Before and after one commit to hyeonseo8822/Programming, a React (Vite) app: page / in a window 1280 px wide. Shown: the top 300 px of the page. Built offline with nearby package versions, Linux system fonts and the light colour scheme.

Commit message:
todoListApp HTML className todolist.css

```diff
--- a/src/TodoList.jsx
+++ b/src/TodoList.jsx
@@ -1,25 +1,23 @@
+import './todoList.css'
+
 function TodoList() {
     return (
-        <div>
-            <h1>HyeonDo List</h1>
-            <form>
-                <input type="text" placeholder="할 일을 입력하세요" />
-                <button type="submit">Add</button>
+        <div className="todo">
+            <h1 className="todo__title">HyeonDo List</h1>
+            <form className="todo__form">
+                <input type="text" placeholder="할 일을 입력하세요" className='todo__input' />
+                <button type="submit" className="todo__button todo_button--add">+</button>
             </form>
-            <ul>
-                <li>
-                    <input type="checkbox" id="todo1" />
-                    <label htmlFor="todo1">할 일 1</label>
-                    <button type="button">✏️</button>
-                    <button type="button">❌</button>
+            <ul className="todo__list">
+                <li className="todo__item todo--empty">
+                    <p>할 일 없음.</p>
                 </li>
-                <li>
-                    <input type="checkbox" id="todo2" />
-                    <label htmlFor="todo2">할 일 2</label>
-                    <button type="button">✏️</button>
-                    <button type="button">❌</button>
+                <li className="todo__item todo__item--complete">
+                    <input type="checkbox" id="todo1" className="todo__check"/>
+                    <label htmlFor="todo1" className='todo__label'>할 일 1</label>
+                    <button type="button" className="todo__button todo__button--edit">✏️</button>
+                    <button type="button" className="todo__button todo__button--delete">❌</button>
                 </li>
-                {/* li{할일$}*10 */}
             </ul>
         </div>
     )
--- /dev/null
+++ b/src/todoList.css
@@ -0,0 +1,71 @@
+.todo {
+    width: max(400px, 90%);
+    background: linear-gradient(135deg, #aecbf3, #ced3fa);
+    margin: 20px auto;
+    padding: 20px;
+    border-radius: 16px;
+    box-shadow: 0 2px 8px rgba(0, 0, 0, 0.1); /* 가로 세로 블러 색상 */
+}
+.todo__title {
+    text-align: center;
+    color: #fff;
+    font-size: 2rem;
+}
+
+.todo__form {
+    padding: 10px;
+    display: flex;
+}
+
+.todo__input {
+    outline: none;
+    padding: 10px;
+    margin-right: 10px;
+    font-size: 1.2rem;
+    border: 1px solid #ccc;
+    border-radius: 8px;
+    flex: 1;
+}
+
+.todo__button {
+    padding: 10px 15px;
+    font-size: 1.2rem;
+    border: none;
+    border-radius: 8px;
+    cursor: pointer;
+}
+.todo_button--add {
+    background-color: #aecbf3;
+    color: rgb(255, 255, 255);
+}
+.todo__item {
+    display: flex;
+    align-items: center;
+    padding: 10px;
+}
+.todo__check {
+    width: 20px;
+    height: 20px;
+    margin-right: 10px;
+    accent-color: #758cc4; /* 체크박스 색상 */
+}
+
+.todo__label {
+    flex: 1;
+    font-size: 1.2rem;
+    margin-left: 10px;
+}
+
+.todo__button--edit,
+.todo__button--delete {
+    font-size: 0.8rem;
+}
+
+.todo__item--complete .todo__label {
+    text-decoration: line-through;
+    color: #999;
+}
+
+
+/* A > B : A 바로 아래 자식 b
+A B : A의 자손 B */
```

_ _ _ _ _ _ _

Return all of the data above verbatim.

Before and after one commit to hyeonseo8822/Programming, a React (Vite) app: page / in a window 1280 px wide. Shown: the top 300 px of the page. Built offline with nearby package versions, Linux system fonts and the light colour scheme.

Commit message:
todoListApp HTML className todolist.css

```diff
--- a/src/TodoList.jsx
+++ b/src/TodoList.jsx
@@ -1,25 +1,23 @@
+import './todoList.css'
+
 function TodoList() {
     return (
-        <div>
-            <h1>HyeonDo List</h1>
-            <form>
-                <input type="text" placeholder="할 일을 입력하세요" />
-                <button type="submit">Add</button>
+        <div className="todo">
+            <h1 className="todo__title">HyeonDo List</h1>
+            <form className="todo__form">
+                <input type="text" placeholder="할 일을 입력하세요" className='todo__input' />
+                <button type="submit" className="todo__button todo_button--add">+</button>
             </form>
-            <ul>
-                <li>
-                    <input type="checkbox" id="todo1" />
-                    <label htmlFor="todo1">할 일 1</label>
-                    <button type="button">✏️</button>
-                    <button type="button">❌</button>
+            <ul className="todo__list">
+                <li className="todo__item todo--empty">
+                    <p>할 일 없음.</p>
                 </li>
-                <li>
-                    <input type="checkbox" id="todo2" />
-                    <label htmlFor="todo2">할 일 2</label>
-                    <button type="button">✏️</button>
-                    <button type="button">❌</button>
+                <li className="todo__item todo__item--complete">
+                    <input type="checkbox" id="todo1" className="todo__check"/>
+                    <label htmlFor="todo1" className='todo__label'>할 일 1</label>
+                    <button type="button" className="todo__button todo__button--edit">✏️</button>
+                    <button type="button" className="todo__button todo__button--delete">❌</button>
                 </li>
-                {/* li{할일$}*10 */}
             </ul>
         </div>
     )
--- /dev/null
+++ b/src/todoList.css
@@ -0,0 +1,71 @@
+.todo {
+    width: max(400px, 90%);
+    background: linear-gradient(135deg, #aecbf3, #ced3fa);
+    margin: 20px auto;
+    padding: 20px;
+    border-radius: 16px;
+    box-shadow: 0 2px 8px rgba(0, 0, 0, 0.1); /* 가로 세로 블러 색상 */
+}
+.todo__title {
+    text-align: center;
+    color: #fff;
+    font-size: 2rem;
+}
+
+.todo__form {
+    padding: 10px;
+    display: flex;
+}
+
+.todo__input {
+    outline: none;
+    padding: 10px;
+    margin-right: 10px;
+    font-size: 1.2rem;
+    border: 1px solid #ccc;
+    border-radius: 8px;
+    flex: 1;
+}
+
+.todo__button {
+    padding: 10px 15px;
+    font-size: 1.2rem;
+    border: none;
+    border-radius: 8px;
+    cursor: pointer;
+}
+.todo_button--add {
+    background-color: #aecbf3;
+    color: rgb(255, 255, 255);
+}
+.todo__item {
+    display: flex;
+    align-items: center;
+    padding: 10px;
+}
+.todo__check {
+    width: 20px;
+    height: 20px;
+    margin-right: 10px;
+    accent-color: #758cc4; /* 체크박스 색상 */
+}
+
+.todo__label {
+    flex: 1;
+    font-size: 1.2rem;
+    margin-left: 10px;
+}
+
+.todo__button--edit,
+.todo__button--delete {
+    font-size: 0.8rem;
+}
+
+.todo__item--complete .todo__label {
+    text-decoration: line-through;
+    color: #999;
+}
+
+
+/* A > B : A 바로 아래 자식 b
+A B : A의 자손 B */
```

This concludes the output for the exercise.